Simply text SRCD11 to 70070, with either £3, £5 or £10. For example, text SRCD11£5. All of your donation will go directly to help our work.

 

  • Scottish Refugee Council has been standing up for the rights of refugees since 1985. We are an independent charity with offices in Glasgow providing advice and support for refugees and people seeking asylum. We also lobby government on changes to policy and have been successful in helping lobby for change in areas such as child detention.

 

  • In Glasgow, several organisations provide emergency assistance for destitute people in the asylum system, including Refugee Survival Trust, Positive Action in Housing and smaller community and church groups, many of whom are linked through the Glasgow Destitution Network. Scottish Refugee Council works alongside these groups to try and prevent issues such as destitution from happening.

 

  • Many people who need protection are not receiving it. Since the mid-1990s, successive governments have passed legislation and regulations designed to reduce the number of people who come to the UK to seek sanctuary from persecution. These policies have included a narrower interpretation of who should qualify for protection in the UK and the reduction or removal of support from particular groups of asylum seekers.

 

  • In a recent survey of asylum seekers in Scotland (the Second Destitution Tally, May 2009), 52% of those visiting refugee agencies in Scotland and Northern Ireland were destitute. The majority of destitute people had had their asylum cases refused but came from countries with well documented cases of human rights abuses and persecution.

 

  • The asylum determination system still gets a quarter of its initial decisions wrong. The success rate at appeal for asylum seekers from certain countries is even higher. For example, in 2008, more than 40 per cent of Eritreans and Somalis appealing against the refusal of asylum won their cases.
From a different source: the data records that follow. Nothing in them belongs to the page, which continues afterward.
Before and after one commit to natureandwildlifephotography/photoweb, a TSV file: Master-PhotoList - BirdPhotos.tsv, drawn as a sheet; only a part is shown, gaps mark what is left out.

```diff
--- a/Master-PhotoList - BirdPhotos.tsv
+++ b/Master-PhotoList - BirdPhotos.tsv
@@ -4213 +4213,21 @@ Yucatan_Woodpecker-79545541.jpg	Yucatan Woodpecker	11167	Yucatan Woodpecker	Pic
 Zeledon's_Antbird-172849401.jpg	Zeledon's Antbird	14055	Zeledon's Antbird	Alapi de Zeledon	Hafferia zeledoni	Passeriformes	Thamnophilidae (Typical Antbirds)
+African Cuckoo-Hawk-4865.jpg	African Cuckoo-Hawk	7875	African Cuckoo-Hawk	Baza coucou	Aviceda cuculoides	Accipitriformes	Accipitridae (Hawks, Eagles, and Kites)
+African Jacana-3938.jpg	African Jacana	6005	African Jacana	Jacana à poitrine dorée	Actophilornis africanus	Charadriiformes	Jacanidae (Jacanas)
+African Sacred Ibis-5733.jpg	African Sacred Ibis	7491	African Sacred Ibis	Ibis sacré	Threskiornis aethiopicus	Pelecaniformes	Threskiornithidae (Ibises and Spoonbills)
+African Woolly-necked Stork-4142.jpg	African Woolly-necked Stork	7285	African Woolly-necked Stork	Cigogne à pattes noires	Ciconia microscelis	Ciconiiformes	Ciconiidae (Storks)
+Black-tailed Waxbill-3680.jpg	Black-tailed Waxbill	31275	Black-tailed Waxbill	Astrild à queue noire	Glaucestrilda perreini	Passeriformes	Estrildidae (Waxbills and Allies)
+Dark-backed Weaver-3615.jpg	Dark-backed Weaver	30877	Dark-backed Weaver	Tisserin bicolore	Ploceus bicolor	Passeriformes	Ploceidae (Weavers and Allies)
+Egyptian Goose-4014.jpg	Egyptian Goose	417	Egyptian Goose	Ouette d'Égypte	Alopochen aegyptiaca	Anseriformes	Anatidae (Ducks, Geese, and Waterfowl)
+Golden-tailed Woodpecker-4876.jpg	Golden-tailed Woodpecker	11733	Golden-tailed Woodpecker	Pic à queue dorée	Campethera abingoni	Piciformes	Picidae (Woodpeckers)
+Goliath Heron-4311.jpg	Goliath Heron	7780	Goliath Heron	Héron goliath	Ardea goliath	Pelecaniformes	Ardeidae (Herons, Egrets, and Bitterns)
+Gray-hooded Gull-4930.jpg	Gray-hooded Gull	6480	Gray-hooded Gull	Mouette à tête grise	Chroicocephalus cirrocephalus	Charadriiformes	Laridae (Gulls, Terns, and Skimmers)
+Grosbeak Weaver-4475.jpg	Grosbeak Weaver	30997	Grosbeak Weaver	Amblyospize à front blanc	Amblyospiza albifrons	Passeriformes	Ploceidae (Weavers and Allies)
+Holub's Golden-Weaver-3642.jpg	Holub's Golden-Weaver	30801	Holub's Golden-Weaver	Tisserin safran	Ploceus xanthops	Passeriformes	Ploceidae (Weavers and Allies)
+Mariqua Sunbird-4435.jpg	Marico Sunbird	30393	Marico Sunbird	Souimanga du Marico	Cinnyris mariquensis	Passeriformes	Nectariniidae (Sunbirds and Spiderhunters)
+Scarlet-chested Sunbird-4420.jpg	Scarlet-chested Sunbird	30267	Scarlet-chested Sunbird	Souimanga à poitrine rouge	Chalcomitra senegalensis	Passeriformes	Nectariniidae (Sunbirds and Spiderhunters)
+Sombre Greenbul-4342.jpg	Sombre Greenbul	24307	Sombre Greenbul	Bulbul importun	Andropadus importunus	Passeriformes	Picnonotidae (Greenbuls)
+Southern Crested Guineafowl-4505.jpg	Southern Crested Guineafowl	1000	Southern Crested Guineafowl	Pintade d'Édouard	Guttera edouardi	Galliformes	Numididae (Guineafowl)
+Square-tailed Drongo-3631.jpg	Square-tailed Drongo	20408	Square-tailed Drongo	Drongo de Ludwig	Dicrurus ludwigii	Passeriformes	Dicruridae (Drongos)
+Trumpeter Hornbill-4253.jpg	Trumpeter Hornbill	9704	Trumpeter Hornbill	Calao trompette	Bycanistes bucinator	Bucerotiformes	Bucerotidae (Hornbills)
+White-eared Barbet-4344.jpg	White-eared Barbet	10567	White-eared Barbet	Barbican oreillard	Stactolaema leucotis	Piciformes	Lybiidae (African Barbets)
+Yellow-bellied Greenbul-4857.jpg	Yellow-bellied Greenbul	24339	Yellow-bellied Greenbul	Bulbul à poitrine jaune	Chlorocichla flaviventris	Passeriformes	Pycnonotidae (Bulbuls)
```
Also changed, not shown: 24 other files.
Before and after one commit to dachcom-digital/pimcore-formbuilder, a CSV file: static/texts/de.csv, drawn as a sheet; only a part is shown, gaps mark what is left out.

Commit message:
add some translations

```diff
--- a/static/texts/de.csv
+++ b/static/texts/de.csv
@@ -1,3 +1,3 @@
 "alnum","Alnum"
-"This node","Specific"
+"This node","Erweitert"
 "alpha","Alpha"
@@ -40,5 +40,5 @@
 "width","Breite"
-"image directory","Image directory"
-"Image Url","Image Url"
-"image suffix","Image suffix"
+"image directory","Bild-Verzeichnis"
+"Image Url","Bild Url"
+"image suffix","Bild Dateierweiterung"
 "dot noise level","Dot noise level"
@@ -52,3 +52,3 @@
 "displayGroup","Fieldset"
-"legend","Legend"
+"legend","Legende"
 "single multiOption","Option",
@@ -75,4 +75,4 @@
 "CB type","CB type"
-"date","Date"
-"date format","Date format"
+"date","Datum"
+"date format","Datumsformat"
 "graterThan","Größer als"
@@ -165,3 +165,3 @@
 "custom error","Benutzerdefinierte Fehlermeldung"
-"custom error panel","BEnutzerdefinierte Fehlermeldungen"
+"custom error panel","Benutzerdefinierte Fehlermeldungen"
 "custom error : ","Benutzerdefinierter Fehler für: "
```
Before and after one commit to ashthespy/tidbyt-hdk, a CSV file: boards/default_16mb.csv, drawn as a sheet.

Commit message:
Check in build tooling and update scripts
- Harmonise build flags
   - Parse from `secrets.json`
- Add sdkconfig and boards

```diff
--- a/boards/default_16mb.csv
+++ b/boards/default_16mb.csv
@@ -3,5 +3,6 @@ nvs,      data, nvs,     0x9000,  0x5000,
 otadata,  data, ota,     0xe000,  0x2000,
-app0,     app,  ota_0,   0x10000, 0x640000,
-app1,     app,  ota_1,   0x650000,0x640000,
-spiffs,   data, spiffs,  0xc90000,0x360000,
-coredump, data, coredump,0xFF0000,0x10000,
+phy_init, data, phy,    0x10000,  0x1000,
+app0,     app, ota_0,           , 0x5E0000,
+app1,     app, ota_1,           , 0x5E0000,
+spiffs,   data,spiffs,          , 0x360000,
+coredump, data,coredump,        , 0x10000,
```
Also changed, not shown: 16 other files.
While many asylum seekers will eventually be granted some form of status after appeal, others, particularly those without good legal representation, will get to the end of the process without having their protection needs recognised.

 

  • People seeking asylum are not allowed to work and must survive on support levels set at less than 70% of income support, or, in many cases, nothing at all.